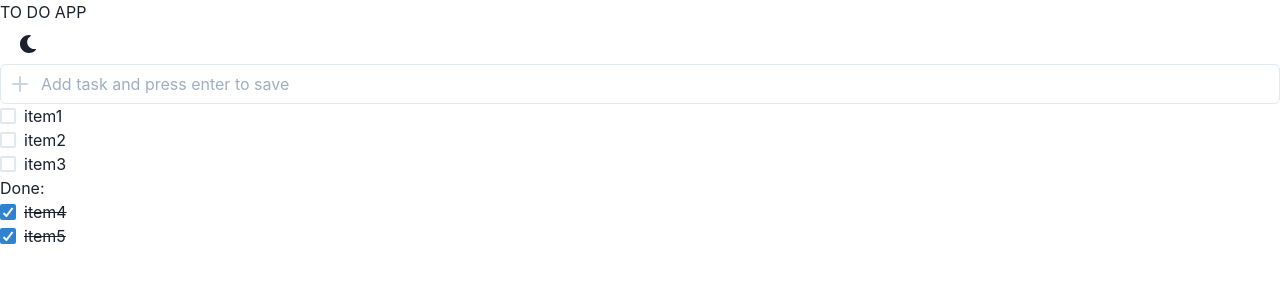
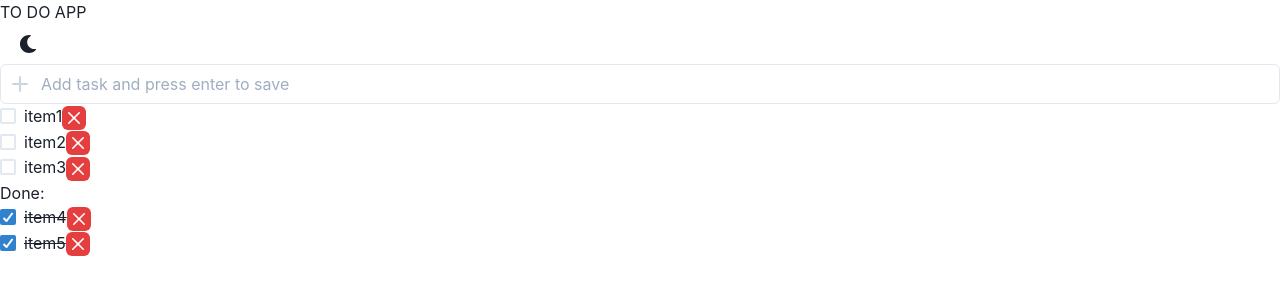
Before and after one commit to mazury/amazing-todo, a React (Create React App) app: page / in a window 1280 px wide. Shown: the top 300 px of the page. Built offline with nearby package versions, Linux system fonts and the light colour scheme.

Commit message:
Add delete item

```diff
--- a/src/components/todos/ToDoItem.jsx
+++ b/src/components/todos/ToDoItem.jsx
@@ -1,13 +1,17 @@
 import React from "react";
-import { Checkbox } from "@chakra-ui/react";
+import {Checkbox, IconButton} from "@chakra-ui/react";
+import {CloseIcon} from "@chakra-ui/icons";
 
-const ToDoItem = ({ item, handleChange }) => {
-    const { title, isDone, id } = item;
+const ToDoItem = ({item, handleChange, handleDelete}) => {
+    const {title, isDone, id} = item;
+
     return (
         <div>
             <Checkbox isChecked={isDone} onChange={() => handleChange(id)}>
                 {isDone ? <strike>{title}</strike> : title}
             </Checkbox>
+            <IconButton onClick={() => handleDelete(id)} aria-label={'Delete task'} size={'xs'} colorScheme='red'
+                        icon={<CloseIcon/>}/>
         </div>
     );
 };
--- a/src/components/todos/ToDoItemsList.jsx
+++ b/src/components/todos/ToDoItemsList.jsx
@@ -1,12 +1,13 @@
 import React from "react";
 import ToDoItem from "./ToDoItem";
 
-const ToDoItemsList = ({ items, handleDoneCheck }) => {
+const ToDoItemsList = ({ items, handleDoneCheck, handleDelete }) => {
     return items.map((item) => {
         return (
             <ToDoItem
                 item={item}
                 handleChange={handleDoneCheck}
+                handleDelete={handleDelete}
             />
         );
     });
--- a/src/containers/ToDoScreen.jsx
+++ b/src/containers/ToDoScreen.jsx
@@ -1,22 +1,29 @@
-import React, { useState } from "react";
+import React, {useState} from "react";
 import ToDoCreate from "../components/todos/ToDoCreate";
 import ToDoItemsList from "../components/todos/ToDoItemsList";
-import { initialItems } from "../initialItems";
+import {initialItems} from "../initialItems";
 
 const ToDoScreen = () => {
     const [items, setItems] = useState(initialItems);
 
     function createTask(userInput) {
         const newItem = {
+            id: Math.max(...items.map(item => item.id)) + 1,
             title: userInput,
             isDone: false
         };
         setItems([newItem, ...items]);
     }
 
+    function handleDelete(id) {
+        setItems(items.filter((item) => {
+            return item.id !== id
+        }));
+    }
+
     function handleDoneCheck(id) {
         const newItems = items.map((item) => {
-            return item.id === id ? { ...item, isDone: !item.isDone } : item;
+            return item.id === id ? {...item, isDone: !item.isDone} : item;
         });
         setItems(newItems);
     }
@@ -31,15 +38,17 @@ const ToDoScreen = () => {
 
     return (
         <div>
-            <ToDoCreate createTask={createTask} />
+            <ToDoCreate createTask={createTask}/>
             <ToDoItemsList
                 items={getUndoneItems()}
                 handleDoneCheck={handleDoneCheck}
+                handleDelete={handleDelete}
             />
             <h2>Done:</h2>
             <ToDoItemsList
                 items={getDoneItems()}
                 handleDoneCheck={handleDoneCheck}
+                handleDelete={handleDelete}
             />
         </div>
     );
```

────────

- [Your objective]
Lines holding "function": please count them in the data above and reply with the number alone.

- [Result of the exercise]
3